■ **Task**: Filter these entries down to the lines that hold the word "solid", and show each of them.

■ **Material for this task**:

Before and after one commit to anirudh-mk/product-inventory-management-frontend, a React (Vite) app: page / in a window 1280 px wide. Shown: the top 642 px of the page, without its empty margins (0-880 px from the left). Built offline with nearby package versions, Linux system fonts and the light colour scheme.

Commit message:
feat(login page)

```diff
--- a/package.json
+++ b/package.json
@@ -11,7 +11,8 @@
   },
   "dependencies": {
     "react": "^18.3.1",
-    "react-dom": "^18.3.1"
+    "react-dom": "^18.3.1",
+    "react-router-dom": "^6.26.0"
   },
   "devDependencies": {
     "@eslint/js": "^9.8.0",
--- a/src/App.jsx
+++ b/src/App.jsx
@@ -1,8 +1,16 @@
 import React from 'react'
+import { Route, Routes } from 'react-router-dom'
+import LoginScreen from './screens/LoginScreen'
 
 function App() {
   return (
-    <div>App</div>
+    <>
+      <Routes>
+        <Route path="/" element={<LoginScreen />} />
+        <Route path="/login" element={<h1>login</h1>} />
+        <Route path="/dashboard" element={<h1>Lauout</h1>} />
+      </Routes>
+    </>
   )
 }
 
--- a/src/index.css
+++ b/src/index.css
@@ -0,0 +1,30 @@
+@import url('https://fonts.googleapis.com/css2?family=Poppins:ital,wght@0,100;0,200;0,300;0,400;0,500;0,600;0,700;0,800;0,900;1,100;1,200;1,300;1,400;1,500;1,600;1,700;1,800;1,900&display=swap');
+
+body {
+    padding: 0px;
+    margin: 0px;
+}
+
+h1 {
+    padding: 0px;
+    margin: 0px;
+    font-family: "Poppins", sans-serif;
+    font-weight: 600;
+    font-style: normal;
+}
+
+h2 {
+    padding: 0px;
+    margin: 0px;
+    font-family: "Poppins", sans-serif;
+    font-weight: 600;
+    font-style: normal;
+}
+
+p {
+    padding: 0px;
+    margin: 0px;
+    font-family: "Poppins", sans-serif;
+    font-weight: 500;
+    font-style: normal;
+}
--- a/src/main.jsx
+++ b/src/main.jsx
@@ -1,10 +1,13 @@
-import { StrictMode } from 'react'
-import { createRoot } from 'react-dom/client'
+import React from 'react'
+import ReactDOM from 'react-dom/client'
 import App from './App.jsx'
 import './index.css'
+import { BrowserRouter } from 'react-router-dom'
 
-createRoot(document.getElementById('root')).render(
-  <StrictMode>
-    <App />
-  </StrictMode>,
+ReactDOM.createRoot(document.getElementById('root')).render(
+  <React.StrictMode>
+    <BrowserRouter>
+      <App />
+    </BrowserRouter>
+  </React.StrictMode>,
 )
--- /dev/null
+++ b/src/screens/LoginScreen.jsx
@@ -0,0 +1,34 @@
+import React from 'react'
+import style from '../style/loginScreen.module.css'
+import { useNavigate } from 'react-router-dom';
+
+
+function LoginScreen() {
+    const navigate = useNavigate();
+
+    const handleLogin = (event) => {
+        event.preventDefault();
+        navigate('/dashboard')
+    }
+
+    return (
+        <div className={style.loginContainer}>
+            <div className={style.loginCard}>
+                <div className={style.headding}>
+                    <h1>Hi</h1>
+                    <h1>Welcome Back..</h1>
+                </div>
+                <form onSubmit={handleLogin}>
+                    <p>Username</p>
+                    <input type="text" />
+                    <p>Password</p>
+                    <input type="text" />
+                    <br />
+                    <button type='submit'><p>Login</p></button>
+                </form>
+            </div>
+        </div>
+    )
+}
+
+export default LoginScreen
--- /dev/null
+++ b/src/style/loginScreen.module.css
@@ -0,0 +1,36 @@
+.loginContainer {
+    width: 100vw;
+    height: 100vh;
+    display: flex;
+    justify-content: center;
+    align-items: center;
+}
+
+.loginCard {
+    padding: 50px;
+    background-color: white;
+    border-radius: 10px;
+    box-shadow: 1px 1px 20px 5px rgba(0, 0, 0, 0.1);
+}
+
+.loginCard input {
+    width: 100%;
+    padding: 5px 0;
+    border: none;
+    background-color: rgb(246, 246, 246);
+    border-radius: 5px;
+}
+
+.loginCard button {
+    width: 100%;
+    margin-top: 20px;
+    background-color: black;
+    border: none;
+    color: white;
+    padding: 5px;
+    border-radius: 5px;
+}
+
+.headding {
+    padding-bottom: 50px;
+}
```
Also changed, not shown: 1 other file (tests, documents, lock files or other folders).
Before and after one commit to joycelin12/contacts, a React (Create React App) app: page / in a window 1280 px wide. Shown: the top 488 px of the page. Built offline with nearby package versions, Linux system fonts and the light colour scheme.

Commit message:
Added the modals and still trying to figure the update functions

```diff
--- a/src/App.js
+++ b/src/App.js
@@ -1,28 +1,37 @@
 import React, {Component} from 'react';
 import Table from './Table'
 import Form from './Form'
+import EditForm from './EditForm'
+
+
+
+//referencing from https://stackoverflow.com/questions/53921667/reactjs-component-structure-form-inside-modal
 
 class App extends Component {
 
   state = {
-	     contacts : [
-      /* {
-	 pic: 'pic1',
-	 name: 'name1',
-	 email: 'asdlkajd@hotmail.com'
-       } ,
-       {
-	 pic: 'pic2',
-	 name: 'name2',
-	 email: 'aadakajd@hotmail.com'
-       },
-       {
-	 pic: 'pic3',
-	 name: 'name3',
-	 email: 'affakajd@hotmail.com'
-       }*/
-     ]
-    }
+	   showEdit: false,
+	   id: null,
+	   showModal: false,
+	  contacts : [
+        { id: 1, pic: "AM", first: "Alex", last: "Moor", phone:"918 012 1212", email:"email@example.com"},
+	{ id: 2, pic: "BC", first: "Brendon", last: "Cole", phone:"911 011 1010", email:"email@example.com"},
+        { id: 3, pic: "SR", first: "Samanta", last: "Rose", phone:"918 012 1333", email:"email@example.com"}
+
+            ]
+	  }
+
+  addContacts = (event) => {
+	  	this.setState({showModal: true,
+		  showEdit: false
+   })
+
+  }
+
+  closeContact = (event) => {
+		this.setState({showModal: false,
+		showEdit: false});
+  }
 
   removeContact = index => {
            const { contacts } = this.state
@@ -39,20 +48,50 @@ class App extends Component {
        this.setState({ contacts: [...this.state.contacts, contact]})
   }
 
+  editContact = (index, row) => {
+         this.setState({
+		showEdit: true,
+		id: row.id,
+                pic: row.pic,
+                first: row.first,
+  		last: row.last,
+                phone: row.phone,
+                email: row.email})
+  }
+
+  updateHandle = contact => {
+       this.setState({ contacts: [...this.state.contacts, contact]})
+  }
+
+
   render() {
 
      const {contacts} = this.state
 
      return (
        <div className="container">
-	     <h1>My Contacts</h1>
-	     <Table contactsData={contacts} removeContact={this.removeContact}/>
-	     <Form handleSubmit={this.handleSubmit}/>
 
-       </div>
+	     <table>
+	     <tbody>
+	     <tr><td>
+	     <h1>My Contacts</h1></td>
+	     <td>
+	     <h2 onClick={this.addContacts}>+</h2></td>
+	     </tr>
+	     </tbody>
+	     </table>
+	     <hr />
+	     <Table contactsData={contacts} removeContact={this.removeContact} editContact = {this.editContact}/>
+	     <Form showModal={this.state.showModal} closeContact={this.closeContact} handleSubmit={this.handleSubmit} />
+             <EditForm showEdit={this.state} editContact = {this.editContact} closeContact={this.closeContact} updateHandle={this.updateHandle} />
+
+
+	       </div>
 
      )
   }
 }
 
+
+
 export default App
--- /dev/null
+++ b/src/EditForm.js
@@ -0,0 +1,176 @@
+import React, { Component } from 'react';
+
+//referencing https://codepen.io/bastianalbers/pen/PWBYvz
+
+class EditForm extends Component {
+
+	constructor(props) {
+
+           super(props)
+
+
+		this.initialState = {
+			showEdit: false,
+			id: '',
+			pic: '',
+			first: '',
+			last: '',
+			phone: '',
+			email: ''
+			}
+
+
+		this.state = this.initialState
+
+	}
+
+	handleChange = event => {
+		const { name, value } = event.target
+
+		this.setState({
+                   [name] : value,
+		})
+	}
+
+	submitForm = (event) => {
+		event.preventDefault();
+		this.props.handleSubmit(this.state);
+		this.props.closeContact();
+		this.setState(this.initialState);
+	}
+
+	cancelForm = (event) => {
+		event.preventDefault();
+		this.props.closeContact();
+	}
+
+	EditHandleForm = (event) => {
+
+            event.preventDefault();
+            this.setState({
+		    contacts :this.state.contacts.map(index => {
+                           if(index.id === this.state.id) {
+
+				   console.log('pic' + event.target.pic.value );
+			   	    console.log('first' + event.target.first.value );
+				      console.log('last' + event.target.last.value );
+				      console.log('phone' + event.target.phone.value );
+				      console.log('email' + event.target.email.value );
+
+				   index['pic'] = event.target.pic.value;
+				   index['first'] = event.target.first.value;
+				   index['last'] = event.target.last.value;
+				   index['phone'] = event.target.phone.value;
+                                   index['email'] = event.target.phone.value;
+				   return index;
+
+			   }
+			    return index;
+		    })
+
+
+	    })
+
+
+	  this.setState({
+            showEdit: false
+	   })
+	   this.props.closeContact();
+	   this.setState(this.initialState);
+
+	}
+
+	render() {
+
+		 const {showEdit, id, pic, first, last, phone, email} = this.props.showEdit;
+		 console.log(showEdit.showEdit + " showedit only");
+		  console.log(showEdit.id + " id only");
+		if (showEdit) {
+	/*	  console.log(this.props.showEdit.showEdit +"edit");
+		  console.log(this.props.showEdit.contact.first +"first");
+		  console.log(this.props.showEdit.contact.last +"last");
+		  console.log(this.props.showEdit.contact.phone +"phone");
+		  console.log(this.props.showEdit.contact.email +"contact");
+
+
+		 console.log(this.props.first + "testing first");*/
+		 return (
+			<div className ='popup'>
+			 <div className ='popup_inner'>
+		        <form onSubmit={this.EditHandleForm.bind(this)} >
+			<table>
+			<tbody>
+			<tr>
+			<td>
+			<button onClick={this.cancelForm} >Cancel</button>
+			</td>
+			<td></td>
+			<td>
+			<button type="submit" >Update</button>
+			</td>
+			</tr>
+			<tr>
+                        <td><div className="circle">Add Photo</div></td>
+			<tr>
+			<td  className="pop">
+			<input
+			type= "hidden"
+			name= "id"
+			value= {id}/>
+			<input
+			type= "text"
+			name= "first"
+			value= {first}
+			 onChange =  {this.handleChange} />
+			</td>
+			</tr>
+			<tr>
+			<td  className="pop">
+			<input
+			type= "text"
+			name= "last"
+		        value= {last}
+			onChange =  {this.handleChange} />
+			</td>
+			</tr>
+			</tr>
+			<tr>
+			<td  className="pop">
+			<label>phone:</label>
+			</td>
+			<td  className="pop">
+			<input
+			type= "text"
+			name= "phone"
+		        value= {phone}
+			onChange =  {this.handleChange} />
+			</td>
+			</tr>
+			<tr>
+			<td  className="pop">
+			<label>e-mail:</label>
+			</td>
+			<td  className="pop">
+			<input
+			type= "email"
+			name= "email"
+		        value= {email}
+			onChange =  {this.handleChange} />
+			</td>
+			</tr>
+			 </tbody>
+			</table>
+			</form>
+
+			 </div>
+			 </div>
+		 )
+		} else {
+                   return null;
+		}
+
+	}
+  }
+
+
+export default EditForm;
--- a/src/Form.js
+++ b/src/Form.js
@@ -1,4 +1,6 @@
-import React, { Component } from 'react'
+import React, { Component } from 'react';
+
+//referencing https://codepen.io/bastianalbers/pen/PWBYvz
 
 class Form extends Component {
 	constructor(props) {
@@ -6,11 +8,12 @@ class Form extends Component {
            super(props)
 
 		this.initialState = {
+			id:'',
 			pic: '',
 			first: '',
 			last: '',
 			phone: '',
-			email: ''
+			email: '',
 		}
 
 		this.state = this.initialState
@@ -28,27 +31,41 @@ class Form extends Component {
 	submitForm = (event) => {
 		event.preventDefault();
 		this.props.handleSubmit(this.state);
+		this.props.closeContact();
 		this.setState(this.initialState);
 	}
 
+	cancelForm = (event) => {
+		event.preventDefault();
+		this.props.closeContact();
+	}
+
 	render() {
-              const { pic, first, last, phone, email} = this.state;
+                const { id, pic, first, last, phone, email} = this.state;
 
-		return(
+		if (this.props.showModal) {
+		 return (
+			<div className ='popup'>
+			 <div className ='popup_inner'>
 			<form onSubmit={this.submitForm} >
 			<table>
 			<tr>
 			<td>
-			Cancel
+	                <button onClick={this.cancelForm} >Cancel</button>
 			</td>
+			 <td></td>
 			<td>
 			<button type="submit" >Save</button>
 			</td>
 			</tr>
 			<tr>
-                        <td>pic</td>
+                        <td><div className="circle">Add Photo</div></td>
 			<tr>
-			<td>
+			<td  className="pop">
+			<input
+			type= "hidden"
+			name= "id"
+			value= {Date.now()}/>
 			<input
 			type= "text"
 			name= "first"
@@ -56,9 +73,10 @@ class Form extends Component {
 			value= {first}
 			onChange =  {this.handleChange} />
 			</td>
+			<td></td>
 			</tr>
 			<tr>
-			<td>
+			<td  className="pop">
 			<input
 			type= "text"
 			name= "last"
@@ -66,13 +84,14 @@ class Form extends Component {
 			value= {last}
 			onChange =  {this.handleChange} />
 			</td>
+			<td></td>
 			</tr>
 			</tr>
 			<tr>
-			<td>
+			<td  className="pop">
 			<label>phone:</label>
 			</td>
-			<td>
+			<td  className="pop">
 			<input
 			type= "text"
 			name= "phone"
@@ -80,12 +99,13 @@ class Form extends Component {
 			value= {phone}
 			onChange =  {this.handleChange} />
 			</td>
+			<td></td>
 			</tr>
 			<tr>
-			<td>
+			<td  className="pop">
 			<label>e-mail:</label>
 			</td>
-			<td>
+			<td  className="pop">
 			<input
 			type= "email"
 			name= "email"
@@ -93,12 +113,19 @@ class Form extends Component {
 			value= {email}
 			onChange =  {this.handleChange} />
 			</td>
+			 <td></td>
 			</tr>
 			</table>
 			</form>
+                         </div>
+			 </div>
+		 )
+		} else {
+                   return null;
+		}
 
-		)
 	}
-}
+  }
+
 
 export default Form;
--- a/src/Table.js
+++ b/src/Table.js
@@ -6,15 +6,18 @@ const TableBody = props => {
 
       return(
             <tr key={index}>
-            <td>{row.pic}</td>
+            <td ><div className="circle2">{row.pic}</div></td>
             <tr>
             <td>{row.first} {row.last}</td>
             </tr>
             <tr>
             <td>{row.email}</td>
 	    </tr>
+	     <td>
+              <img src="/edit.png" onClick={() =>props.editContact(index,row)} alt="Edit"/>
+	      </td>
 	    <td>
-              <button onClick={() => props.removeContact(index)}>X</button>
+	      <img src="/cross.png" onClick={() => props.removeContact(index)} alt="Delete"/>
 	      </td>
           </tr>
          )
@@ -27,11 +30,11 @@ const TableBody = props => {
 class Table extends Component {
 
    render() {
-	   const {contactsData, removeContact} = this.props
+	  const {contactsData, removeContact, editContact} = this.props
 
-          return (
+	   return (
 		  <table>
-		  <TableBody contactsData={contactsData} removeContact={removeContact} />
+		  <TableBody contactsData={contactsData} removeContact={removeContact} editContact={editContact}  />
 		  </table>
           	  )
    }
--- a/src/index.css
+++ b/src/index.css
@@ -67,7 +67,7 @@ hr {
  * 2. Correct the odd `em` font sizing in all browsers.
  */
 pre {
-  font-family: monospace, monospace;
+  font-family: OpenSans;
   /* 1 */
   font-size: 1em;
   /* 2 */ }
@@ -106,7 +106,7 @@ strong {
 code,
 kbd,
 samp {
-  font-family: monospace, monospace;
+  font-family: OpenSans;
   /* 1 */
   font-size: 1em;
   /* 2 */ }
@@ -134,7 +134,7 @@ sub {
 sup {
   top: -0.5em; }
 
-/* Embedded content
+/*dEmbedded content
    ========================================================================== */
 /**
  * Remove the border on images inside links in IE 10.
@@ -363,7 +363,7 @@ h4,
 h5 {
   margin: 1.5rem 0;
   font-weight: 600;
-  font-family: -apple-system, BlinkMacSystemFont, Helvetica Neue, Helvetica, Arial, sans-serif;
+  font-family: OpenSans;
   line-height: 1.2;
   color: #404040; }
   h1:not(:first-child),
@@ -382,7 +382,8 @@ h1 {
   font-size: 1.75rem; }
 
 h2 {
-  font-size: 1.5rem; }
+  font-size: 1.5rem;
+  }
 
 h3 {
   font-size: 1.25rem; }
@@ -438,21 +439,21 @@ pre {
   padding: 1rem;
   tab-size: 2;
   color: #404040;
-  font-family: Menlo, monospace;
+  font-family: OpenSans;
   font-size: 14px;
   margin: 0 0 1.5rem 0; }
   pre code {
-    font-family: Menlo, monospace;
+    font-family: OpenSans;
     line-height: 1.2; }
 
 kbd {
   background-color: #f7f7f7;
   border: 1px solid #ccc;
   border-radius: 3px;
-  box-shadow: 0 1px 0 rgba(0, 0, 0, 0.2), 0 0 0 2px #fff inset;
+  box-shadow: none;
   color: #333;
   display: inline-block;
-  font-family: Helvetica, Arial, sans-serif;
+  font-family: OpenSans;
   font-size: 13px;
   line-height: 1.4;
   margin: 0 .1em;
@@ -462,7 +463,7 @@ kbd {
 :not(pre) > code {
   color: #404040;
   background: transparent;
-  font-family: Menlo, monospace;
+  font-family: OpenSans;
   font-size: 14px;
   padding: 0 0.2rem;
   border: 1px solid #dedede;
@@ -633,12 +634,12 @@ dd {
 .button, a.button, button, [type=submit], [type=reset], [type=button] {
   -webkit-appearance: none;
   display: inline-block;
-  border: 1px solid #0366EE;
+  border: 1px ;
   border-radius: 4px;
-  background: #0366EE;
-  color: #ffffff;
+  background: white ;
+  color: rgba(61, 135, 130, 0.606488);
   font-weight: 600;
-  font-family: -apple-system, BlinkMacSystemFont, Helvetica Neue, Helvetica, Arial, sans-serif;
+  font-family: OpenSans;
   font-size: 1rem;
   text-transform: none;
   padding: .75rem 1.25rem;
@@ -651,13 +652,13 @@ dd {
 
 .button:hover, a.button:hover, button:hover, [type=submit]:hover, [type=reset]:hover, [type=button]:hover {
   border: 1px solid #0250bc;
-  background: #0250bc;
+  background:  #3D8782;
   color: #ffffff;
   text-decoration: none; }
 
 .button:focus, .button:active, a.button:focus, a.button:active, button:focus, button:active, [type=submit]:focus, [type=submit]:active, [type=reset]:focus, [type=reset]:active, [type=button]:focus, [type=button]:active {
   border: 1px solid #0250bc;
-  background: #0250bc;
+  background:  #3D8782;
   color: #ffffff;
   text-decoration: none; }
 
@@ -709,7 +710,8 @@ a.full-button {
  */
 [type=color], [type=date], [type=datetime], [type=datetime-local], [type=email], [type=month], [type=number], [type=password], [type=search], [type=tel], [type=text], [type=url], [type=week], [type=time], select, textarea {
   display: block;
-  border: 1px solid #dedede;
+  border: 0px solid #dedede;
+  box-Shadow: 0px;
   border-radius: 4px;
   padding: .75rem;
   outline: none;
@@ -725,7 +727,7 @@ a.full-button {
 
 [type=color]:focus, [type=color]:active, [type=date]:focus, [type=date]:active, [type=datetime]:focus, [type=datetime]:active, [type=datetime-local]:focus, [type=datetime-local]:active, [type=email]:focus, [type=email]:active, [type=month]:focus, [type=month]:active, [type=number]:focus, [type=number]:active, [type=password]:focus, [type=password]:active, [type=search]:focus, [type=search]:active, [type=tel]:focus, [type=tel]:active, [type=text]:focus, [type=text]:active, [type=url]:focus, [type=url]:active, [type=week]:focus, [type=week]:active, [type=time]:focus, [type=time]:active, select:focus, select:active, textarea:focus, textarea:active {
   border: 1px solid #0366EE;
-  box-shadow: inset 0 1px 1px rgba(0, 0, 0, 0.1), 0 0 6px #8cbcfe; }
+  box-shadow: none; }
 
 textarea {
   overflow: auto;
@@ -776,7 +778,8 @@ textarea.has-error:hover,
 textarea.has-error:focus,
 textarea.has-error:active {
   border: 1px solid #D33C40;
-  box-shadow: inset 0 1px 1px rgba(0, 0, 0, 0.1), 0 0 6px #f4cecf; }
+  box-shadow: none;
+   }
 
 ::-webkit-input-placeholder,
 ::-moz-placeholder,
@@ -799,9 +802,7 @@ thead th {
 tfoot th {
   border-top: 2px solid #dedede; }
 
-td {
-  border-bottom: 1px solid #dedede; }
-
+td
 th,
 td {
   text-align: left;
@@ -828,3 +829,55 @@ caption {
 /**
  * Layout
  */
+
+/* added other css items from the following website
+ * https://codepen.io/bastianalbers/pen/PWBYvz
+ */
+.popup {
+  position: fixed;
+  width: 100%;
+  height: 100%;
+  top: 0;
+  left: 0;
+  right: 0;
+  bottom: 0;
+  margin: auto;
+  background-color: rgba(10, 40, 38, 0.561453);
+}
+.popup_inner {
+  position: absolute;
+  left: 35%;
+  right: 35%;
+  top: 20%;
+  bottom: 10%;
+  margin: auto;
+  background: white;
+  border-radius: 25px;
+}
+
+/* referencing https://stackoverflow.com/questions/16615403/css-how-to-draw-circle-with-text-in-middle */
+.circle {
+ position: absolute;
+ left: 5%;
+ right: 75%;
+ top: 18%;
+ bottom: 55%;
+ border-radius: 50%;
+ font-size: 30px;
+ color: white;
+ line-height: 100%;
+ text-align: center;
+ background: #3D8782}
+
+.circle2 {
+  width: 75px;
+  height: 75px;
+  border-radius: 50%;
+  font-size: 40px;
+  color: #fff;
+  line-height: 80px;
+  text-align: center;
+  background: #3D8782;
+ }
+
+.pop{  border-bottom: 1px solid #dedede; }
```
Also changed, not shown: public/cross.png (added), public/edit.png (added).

■ **Reply to the exercise**:
   border: 1px solid #ccc;
   border: 1px solid #dedede;
-  border: 1px solid #0366EE;
   border: 1px solid #0250bc;
   border: 1px solid #0250bc;
-  border: 1px solid #dedede;
+  border: 0px solid #dedede;
   border: 1px solid #0366EE;
   border: 1px solid #D33C40;
   border-top: 2px solid #dedede; }
-  border-bottom: 1px solid #dedede; }
+.pop{  border-bottom: 1px solid #dedede; }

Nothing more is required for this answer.